Work request: Take each line of the listing that has the string "shown" and report it.

++++ Available records

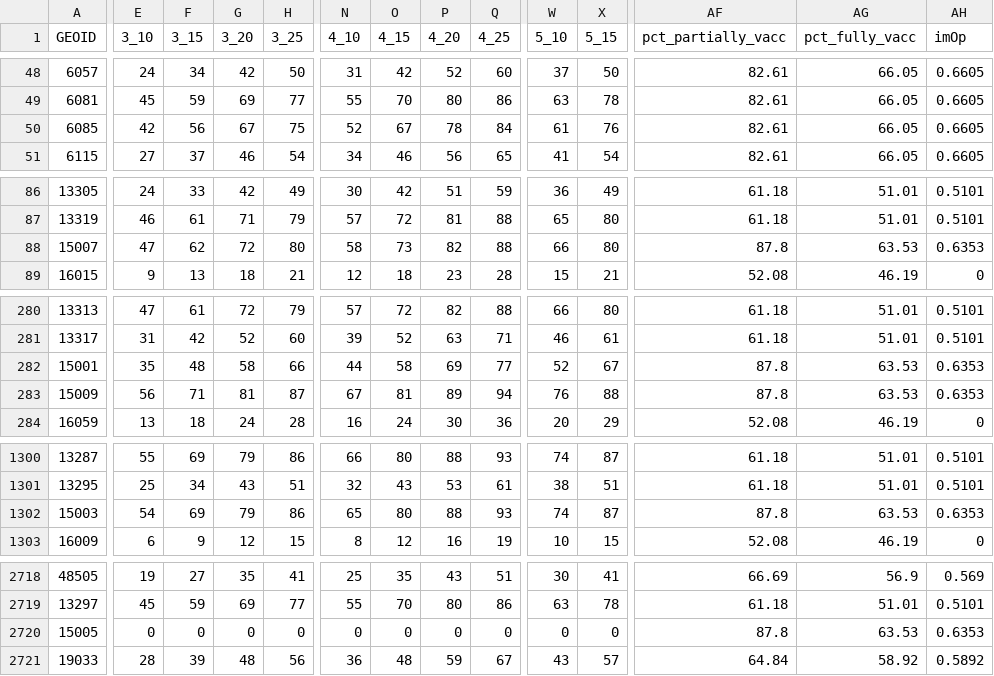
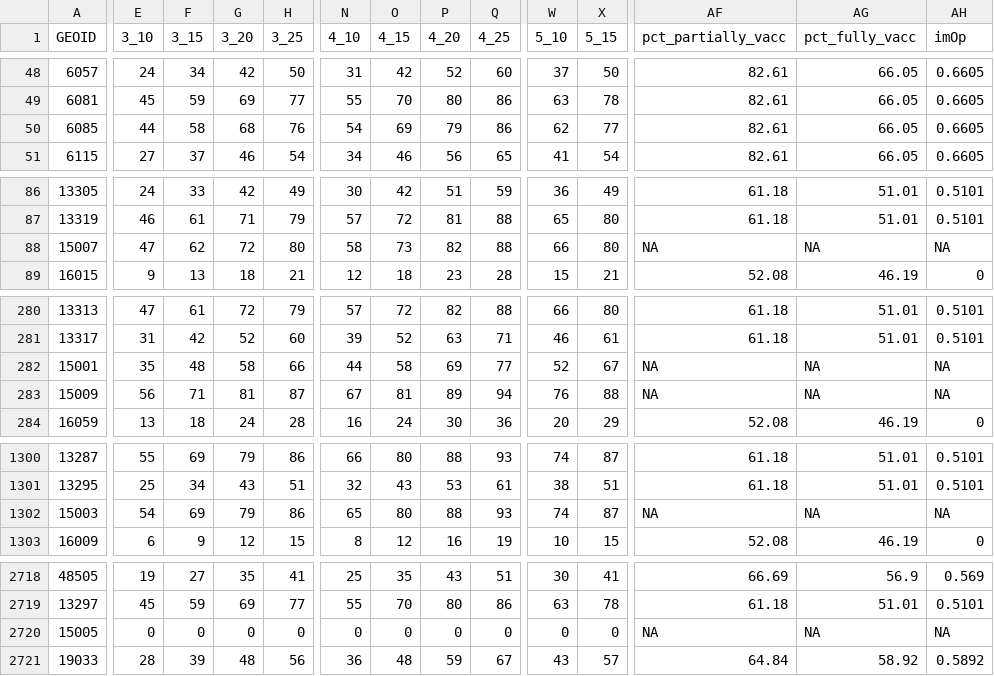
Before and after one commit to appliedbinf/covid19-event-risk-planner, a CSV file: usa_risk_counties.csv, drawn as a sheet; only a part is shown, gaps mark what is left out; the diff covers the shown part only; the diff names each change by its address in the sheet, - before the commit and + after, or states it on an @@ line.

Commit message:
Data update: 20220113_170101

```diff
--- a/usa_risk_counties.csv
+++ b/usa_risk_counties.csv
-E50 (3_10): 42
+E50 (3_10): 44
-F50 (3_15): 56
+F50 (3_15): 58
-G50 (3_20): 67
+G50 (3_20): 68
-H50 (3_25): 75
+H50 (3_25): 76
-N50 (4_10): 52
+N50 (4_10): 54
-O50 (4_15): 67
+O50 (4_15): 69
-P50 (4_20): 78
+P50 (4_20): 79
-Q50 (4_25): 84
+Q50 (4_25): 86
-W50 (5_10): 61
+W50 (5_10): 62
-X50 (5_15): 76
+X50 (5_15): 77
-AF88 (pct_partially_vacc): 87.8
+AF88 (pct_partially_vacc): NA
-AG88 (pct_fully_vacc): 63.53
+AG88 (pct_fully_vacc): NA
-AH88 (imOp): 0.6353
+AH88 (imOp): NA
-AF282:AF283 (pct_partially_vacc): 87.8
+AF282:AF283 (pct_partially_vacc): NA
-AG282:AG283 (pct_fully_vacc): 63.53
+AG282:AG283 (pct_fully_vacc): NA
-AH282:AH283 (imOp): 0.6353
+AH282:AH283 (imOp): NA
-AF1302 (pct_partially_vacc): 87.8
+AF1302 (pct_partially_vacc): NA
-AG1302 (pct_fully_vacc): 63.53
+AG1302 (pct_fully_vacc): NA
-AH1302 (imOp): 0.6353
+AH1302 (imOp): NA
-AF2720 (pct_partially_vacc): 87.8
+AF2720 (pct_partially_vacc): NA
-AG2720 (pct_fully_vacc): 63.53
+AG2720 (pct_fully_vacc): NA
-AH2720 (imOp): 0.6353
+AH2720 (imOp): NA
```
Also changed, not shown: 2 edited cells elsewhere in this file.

++++++++

Solution to this task:
Before and after one commit to appliedbinf/covid19-event-risk-planner, a CSV file: usa_risk_counties.csv, drawn as a sheet; only a part is shown, gaps mark what is left out; the diff covers the shown part only; the diff names each change by its address in the sheet, - before the commit and + after, or states it on an @@ line.
Also changed, not shown: 2 edited cells elsewhere in this file.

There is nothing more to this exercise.